If you're looking for vital records or important documents, Pennsylvania is literally full of them. As the former capital of the union as well as the home of the Liberty Bell, Pennsylvania offers a piece of American History that cannot be bested by many other places.
Pennsylvania is also the home of a rich cultural history as well as a population that works out to be a conglomeration of people from all over the world. The Pennsylvania Archives (accessed through the state government website, PA.gov) keeps more than two centuries worth of information on procedures, legislature, vital records and more. All of this information is important to some historical purpose, and there may be documents hiding in there that are important to your personal purposes.
Finding genealogical data can be important for many different reasons up to and including family histories and legal proceedings. One of the easiest ways to gather significant information on a family connection is to look at the obituary data for a person in the genealogical line. This data can be used to fill in gaps because obituaries often list survivors as well as family members who preceded the person in death. One small article may yield a substantial amount of information about the extended family of the deceased and help fill in many of the blanks in your search.
Unfortunately, obituaries can be more difficult to locate than just a simple Internet search or phone call. There is no one place that holds all of the obituary data for the state because obituaries are compulsory and not required by a governmental body. Unlike death certificates, there is no requirement for publishing an obituary. If you know the name of the deceased as well a close estimation of when they passed away, you should be able to hunt down information for the obituary through local indexes as well as library resources.
Libraries throughout the state have different procedures on hunting down obituaries. They are organized by county and operate as independent units. Though they are able to share microfilms and other archive through interlibrary loans, it is not an entirely cohesive system. The procedures vary, and that can make it difficult for someone who is still trying to fill in blanks about the person for which they're searching.
For instance, more than 260,000 obituary records are available through the Eerie County Public Library System. Data referencing the information can be accessed through the library website. It features a comprehensive index of what obituaries are contained within the library system and where they can be easily located. The search will match up the name of the deceased with the date of death that was recorded in the obituary. Then, you can contact the library with the information and find out the best way to request the actual obituary. There may be a charge for the printed copy. The information can be searched by name, year or both. This way, you can get the most accurate results depending on what information you have available to you at the time.

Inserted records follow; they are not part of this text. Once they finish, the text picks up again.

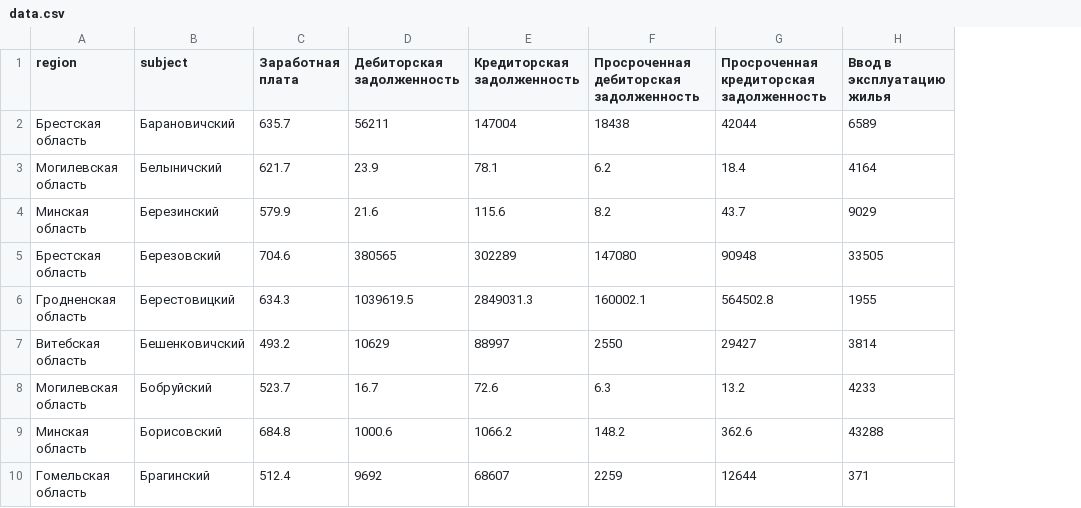
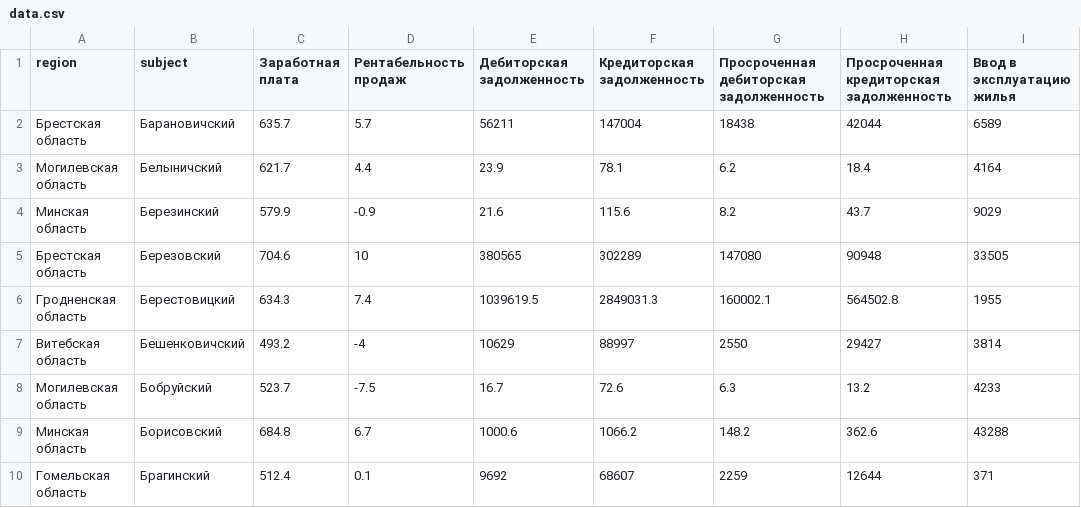
Before and after one commit to opendataby/stranoved, a CSV file: data/data.csv, drawn as a sheet; only a part is shown; the diff names each change by its address in the sheet, - before the commit and + after, or states it on an @@ line.

Commit message:
Добавить рентабельность и раскраску шапки таблицы.

```diff
--- a/data/data.csv
+++ b/data/data.csv
+column D (Рентабельность продаж), rows 2-10: 5.7 | 4.4 | -0.9 | 10 | 7.4 | -4 | -7.5 | 6.7 | 0.1
```
Also changed, not shown: 2 other files.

The Blair County Library system offers a similar service for any and all obituaries that were published in the Altoona Mirror. They are confident enough in their service that if it isn't indexed on the website, it isn't available through the Altoona Mirror at all. The only exception to this rule is if the obituary was published prior to 1929.
New Castle Public library also offers a searchable index of obituaries and death notices. While copies of the actual text are still not available, the index allows people to pinpoint the newspaper that the information was published in as well as the page on which it was printed. Information is also available about the publication date. From there, users can locate the obituary whether it's printed on original newsprint or on a microfilm and pay for copies if they would like to take the information with them. For the most part, there is no charge for simply viewing the reference copy of the information.
Libraries throughout the state also offer access to genealogy websites that contain huge amounts of data that often includes obituary records. These websites are accessible by library card holders only, but many library systems throughout the country offer access. With a library card number, sites like AncestryLibrary, MyHeritage and Accessible Archives can be accessed from within the library as well as from your home computer with your library card information.
Entire copies of the newspapers for the last 30 or so years that cover Lebanon County can be accessed online with your library card. The Lebanon County Library website offers completes issues as digitized, and if the obituary was published in that area and in that time frame, you may luck out and not only be able to find out where it is, but also physically see a copy of it.
One of the things that you have to keep in mind while researching obituaries is that, unlike death certificates, they are not required documentation. When someone dies, the death certificate must be filed with the state by the doctor who pronounces the death or the funeral home who buries the deceased.
Obituaries, on the other hand, are social conventions and not governmental requirements. This means that documentation that you're looking for may not be available because it never existed in the first place. In some cases, families are unable to afford the cost to publish in a newspaper. In others, there was no family of note at the time to publish the information. There are also people who ask that an obituary not be published when they pass away. All of these issues play into the problem of finding obituaries and further complicate the process. At very least, however, if a death certificate was published in the last 100 years, odds are that it is not only documented but available in certified copy.